Love in the Time of Coronavirus

What Will Come? COVID-19 and the Politics of Economic Depression

The financial crash of 2008-2010 reemphasized that traumatic economic shifts drive political change, so what might we imagine — or fear — will emerge from the COVID-19 depression?

Music

Datura4 Take Us Down the "West Coast Highway Cosmic" (premiere)

Australia's Datura4 deliver a highway anthem for a new generation with "West Coast Highway Cosmic". Take a trip without leaving the couch.

Music

Teddy Thompson Sings About Love on 'Heartbreaker Please'

Teddy Thompson's Heartbreaker Please raises one's spirits by accepting the end as a new beginning. He's re-joining the world and out looking for love.

Love in the Time of Coronavirus

Little Protests Everywhere

Wherever you are, let's invite our neighbors not to look away from police violence against African Americans and others. Let's encourage them not to forget about George Floyd and so many before him.

Music

Carey Mercer's New Band Soft Plastics Score Big with Debut '5 Dreams'

Two years after Frog Eyes dissolved, Carey Mercer is back with a new band, Soft Plastics. 5 Dreams and Mercer's surreal sense of incongruity should be welcomed with open arms and open ears.

Music

Sondre Lerche Rewards 'Patience' with Clever and Sophisticated Indie Pop

Patience joins its predecessors, Please and Pleasure, to form a loose trilogy that stands as the finest work of Sondre Lerche's career.

Film

Ruben Fleischer's 'Venom' Has No Bite

Ruben Fleischer's toothless antihero film, Venom is like a blockbuster from 15 years earlier: one-dimensional, loose plot, inconsistent tone, and packaged in the least-offensive, most mass appeal way possible. Sigh.

Books

Cordelia Strube's 'Misconduct of the Heart' Palpitates with Dysfunction

Cordelia Strube's 11th novel, Misconduct of the Heart, depicts trauma survivors in a form that's compelling but difficult to digest.

Music

Reaching For the Vibe: Sonic Boom Fears for the Planet on 'All Things Being Equal'

Sonic Boom is Peter Kember, a veteran of 1980s indie space rockers Spacemen 3, as well as Spectrum, E.A.R., and a whole bunch of other fascinating stuff. On his first solo album in 30 years, he urges us all to take our foot off the gas pedal.

Film

Old British Films, Boring? Pshaw!
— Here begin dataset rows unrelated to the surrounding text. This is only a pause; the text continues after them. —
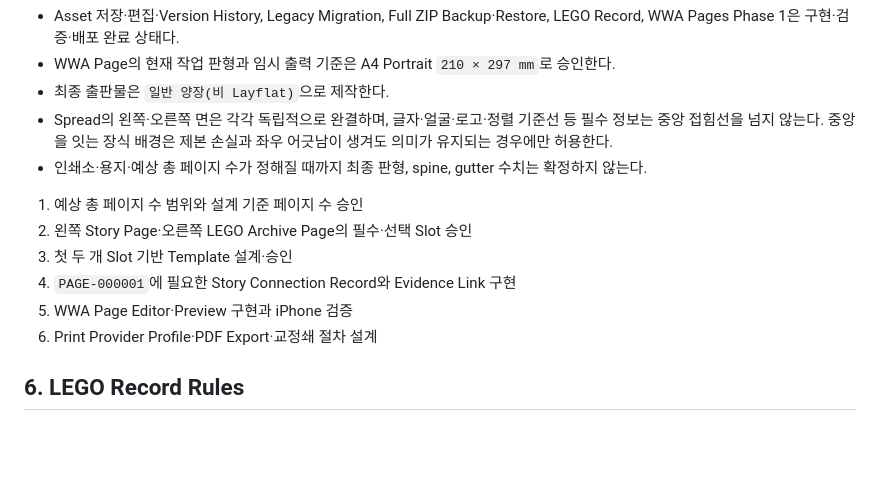
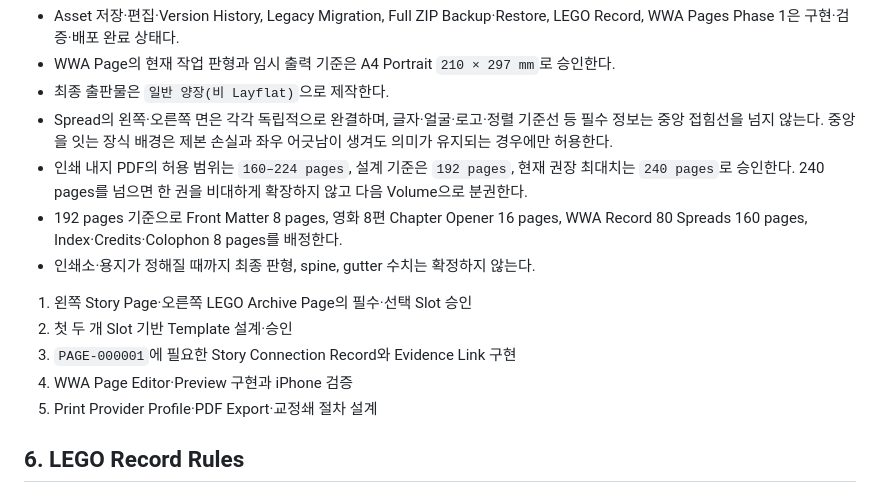
Before and after one commit to 2ggsrtzdfv-bot/WWA-Manager, a Markdown page: WWA_PROTOCOL.md, the part around the change. Rendered like a GitHub page; blank space fills up the shorter version.

```diff
--- a/WWA_PROTOCOL.md
+++ b/WWA_PROTOCOL.md
@@ -75,14 +75,15 @@ WWA의 제작 흐름은 다음 순서를 따른다.
 - WWA Page의 현재 작업 판형과 임시 출력 기준은 A4 Portrait `210 × 297 mm`로 승인한다.
 - 최종 출판물은 `일반 양장(비 Layflat)`으로 제작한다.
 - Spread의 왼쪽·오른쪽 면은 각각 독립적으로 완결하며, 글자·얼굴·로고·정렬 기준선 등 필수 정보는 중앙 접힘선을 넘지 않는다. 중앙을 잇는 장식 배경은 제본 손실과 좌우 어긋남이 생겨도 의미가 유지되는 경우에만 허용한다.
-- 인쇄소·용지·예상 총 페이지 수가 정해질 때까지 최종 판형, spine, gutter 수치는 확정하지 않는다.
+- 인쇄 내지 PDF의 허용 범위는 `160–224 pages`, 설계 기준은 `192 pages`, 현재 권장 최대치는 `240 pages`로 승인한다. 240 pages를 넘으면 한 권을 비대하게 확장하지 않고 다음 Volume으로 분권한다.
+- 192 pages 기준으로 Front Matter 8 pages, 영화 8편 Chapter Opener 16 pages, WWA Record 80 Spreads 160 pages, Index·Credits·Colophon 8 pages를 배정한다.
+- 인쇄소·용지가 정해질 때까지 최종 판형, spine, gutter 수치는 확정하지 않는다.
 
-1. 예상 총 페이지 수 범위와 설계 기준 페이지 수 승인
-2. 왼쪽 Story Page·오른쪽 LEGO Archive Page의 필수·선택 Slot 승인
-3. 첫 두 개 Slot 기반 Template 설계·승인
-4. `PAGE-000001`에 필요한 Story Connection Record와 Evidence Link 구현
-5. WWA Page Editor·Preview 구현과 iPhone 검증
-6. Print Provider Profile·PDF Export·교정쇄 절차 설계
+1. 왼쪽 Story Page·오른쪽 LEGO Archive Page의 필수·선택 Slot 승인
+2. 첫 두 개 Slot 기반 Template 설계·승인
+3. `PAGE-000001`에 필요한 Story Connection Record와 Evidence Link 구현
+4. WWA Page Editor·Preview 구현과 iPhone 검증
+5. Print Provider Profile·PDF Export·교정쇄 절차 설계
 
 ## 6. LEGO Record Rules
 
```
Also changed, not shown: CHANGELOG.md (+7 -0 lines).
The passage of time tends to make old films more interesting, such as these seven films of the late '40s and '50s from British directors John Boulting, Carol Reed, David Lean, Anthony Kimmins, Charles Frend, Guy Hamilton, and Leslie Norman.

Reviews
Collapse Expand Reviews

Features
Collapse Expand Features
PM Picks
Collapse Expand Pm Picks

© 1999-2020 PopMatters.com. All rights reserved.
PopMatters is wholly independent, women-owned and operated.